At heart, I am a seeker. It’s at the core of who I am. It is why every once in a while, I feel the need to drop everything and go. I also fundamentally believe that the way that we live our day to day lives, and what drives our society is flawed and is poisonous to our satisfaction in life. I also understand that my motivations are also flawed. In many ways they are selfish, and having the ability to leave my home for long periods of time, and the ability to cross borders freely is rare privilege in this world, and one that I don’t take for granted. I also accept, that the way I conduct my life, and some of the things that I believe might be wrong, but that is all part of being an explorer. Sometimes your preconceived notions about where you are going, and what you will do there are based on faulty premises, and you must reconsider your plans. It happens. It is a fact of everyday life, and it applies to all our endeavors, and especially traveling. For every time I’ve gone somewhere, and sat on some deserted beach around a bonfire in the middle of the night, wondering how I got so lucky, I’ve had ten times as many experiences in which I asked myself, “What the hell am I doing here?”.
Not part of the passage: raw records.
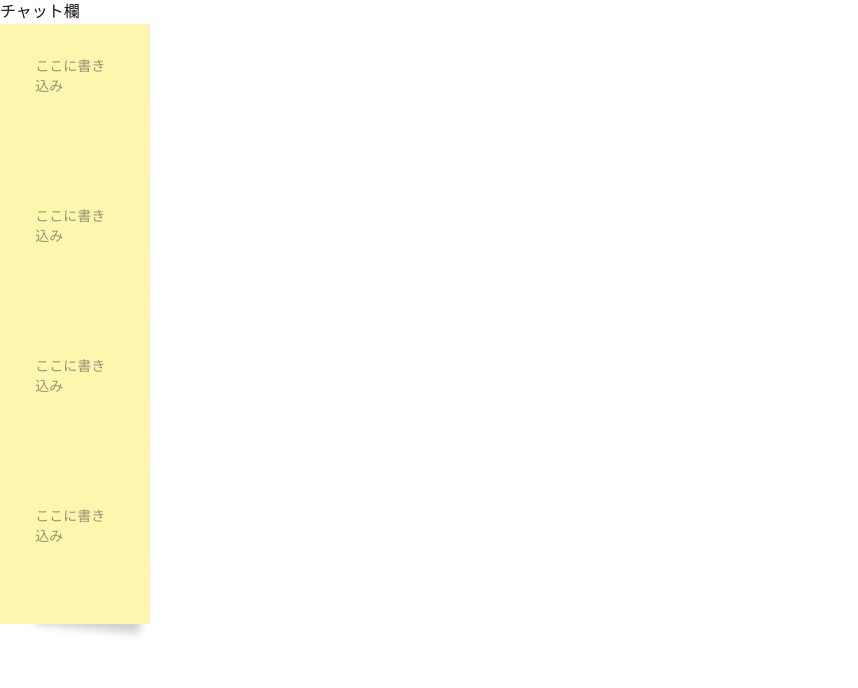
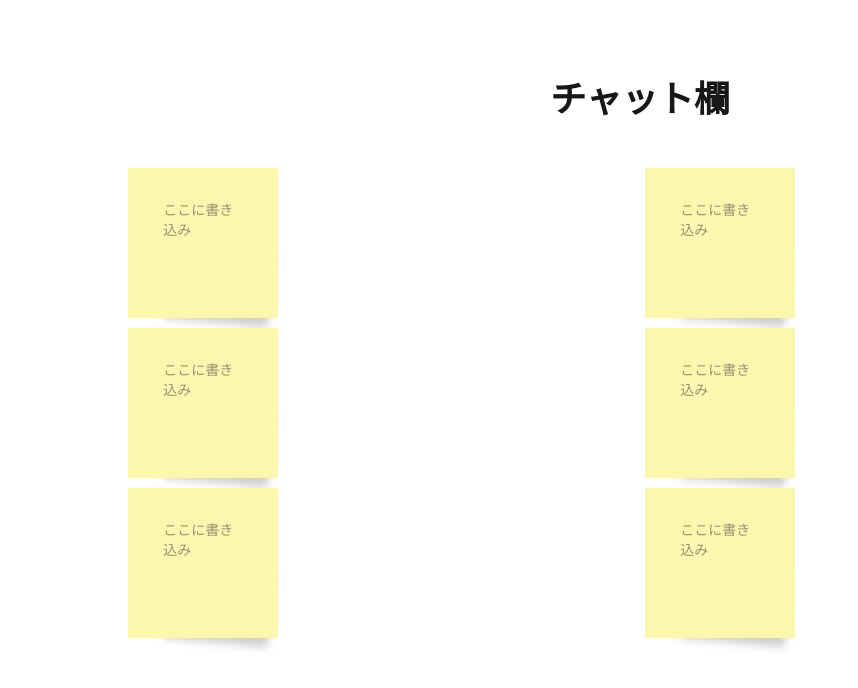
Before and after one commit to ishimaruryouto/chat_room, a Next.js app: page /Room in a window 1280 px wide. Shown: the top 688 px of the page, without its empty margins (0-858 px from the left). Built offline with nearby package versions, Linux system fonts and the light colour scheme.

Commit message:
スタイル途中

```diff
--- a/app/Room/page.tsx
+++ b/app/Room/page.tsx
@@ -3,8 +3,20 @@ import Image from "next/image";
 export default function Room_create() {
     return (
         <>
-            <h1>チャット欄</h1>
-            <div className="">
+            <h1 className="text-4xl font-bold text-center mt-20">チャット欄</h1>
+            <div className="grid grid-cols-2 gap-2.5 w-4/5 mx-auto mt-12">
+                <div className="relative flex items-center w-[150px] h-[150px] px-[2.2em] py-[2em] bg-[#fdf6af] text-[#333]
+            before:absolute before:bottom-[-5px] before:right-[7px] before:-z-10 before:rotate-[5deg]
+            before:w-[70%] before:h-[50%] before:bg-[#d0d0d0] before:blur-[4px] before:content-['']">
+                    <textarea name="text" id="" placeholder="ここに書き込み" className="w-full h-full bg-transparent resize-none outline-none text-sm"></textarea>
+                </div>
+
+                <div className="relative flex items-center w-[150px] h-[150px] px-[2.2em] py-[2em] bg-[#fdf6af] text-[#333]
+            before:absolute before:bottom-[-5px] before:right-[7px] before:-z-10 before:rotate-[5deg]
+            before:w-[70%] before:h-[50%] before:bg-[#d0d0d0] before:blur-[4px] before:content-['']">
+                    <textarea name="text" id="" placeholder="ここに書き込み" className="w-full h-full bg-transparent resize-none outline-none text-sm"></textarea>
+                </div>
+
                 <div className="relative flex items-center w-[150px] h-[150px] px-[2.2em] py-[2em] bg-[#fdf6af] text-[#333]
             before:absolute before:bottom-[-5px] before:right-[7px] before:-z-10 before:rotate-[5deg]
             before:w-[70%] before:h-[50%] before:bg-[#d0d0d0] before:blur-[4px] before:content-['']">
```
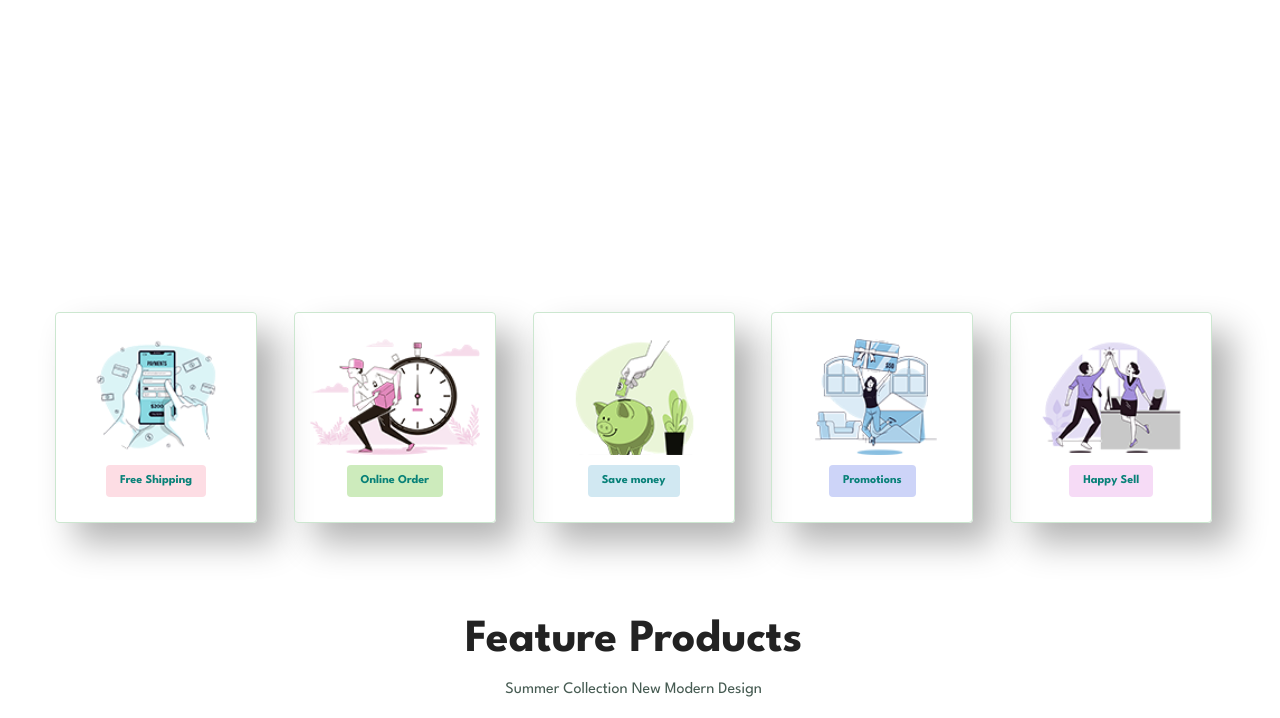
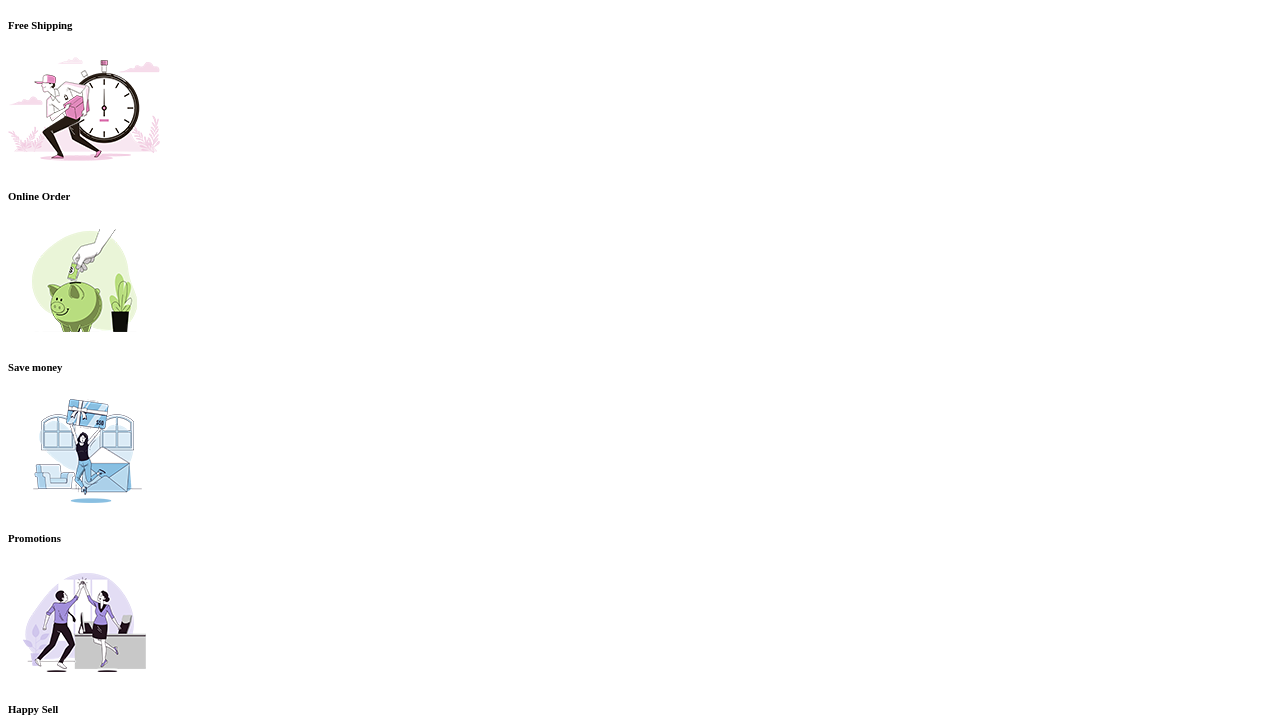
Before and after one commit to NayanSarkar-A/EcommerceWeb, a plain HTML site: page index.html in a window 1280 px wide. Shown: the part 528-1246 px from the top of the page. Drawn offline with nearby package versions, Linux system fonts and the light colour scheme.

Commit message:
Chenge file name

```diff
--- a/home.html
+++ b/index.html
@@ -5,7 +5,7 @@
     <meta name="viewport" content="width=device-width, initial-scale=1.0">
     <title>Ecc web</title>
     <link rel="stylesheet" href="https://fonts.googleapis.com/css2?family=Material+Symbols+Outlined:opsz,wght,FILL,GRAD@20..48,100..700,0..1,-50..200" />
-    <link rel="stylesheet" href="css/home.css">
+    <link rel="stylesheet" href="css/.css">
     <link rel="stylesheet" href="https://cdnjs.cloudflare.com/ajax/libs/font-awesome/6.6.0/css/all.min.css" integrity="sha512-Kc323vGBEqzTmouAECnVceyQqyqdsSiqLQISBL29aUW4U/M7pSPA/gEUZQqv1cwx4OnYxTxve5UMg5GT6L4JJg==" crossorigin="anonymous" referrerpolicy="no-referrer" />
 </head>
 <body>
```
I’ve been heartbroken, cold, hungry, and broke on the side of the road, with no way to get home again. I’ve been just as miserable in a faraway “paradise”, as I would be if I were in my car stuck in traffic in my hometown. The myth that sells a million travel magazines, and the myth we portray on social media, is that happiness is a function of your ability to, “Live your best life…”, whatever that means. It just doesn’t work that way, and it would be better for everyone if we told the truth.
With that disclaimer out of the way, I’ll tell you that last summer, I traveled to Panama with my family. We were in the Bocas del Toro region, on the Caribbean side of the country. It was something that we had planned to do, and we had ambitious and noble goals. Without bogging you down with backstory, some of which, I’m just not ready to talk about, I’ll tell you it didn’t go as we thought it would. We had to chuck the itenerary, and start over, with mixed results. True, there were great experiences, that we will never forget, but we also had our share of troubles. In July, the monthly rain total equaled what Bocas normally sees in a year. Our Air BnB rental leaked heavily, had no hot water, and had faulty electrical connections, which provided a healthy shock when you flicked a switch or used the stovetop. We had to travel to from island to island to get supplies, most of the time in a heavy downpour, across open water. To top it all off, the harsh tropical conditions killed three cameras, my cellphone, and damaged my negatives. The kids got bored, and we read all our books in the first month, because it rained night and day. I got as depressed as I’ve ever been. It’s hard to give a true accounting of our experience, as those things always are, but we survived, and learned a lot of hard lessons about traveling as a family. We all promised we’d laugh about it some day, and now we often do. It got blended into the epic narrative we’re composing of our lives together, and that is how it should be.
I can tell you that when the sun is shining and you are out on the water, Bocas del Toro is truly beautiful. The surf is epic enough that many of the residents of the islands of San Cristobal, Solarte, and Bastimentos are willing to suffer through the rainy season; to endure droughts during the dry season, and to deal with hordes of foreign visitors, that bring both money, and problems to the area. They also have the most unique and delicious pineapples I’ve ever tasted. We met many wonderful people there, and there is a rich and interesting cultural blend of indigenous, Afro-Caribbean, and Latino. While I think the pictures tell an incomplete story, because much of what I saw was enchanting, and it’s hard to illustrate existential angst in a photograph, perhaps what they demonstrate is that often pain and beauty exist in close proximity. I will have to elaborate on this trip, it might be in a different format, because I don’t think I can do it justice in blog form.
I took my Sears KSX, which bit the dust because of salt corrosion, a Pentax K1000, an Olympus XA, and a Fuji X100s. They all suffered, and none were great for the tropics, especially in the never-ending rain. I was surprised to come back with anything at all, but I was persistent. I used Kodak T-Max 100, pushed a couple of stops, and Kodak Gold 200. I decided I don’t like T-Max, I’m a Tri-X 400 dude, all the way. I love the Gold 200 though, it’s great in my opinion. I had high hopes for the Fuji X100, but was let down by the awkward controls and the slow focusing. It just didn’t work well for me.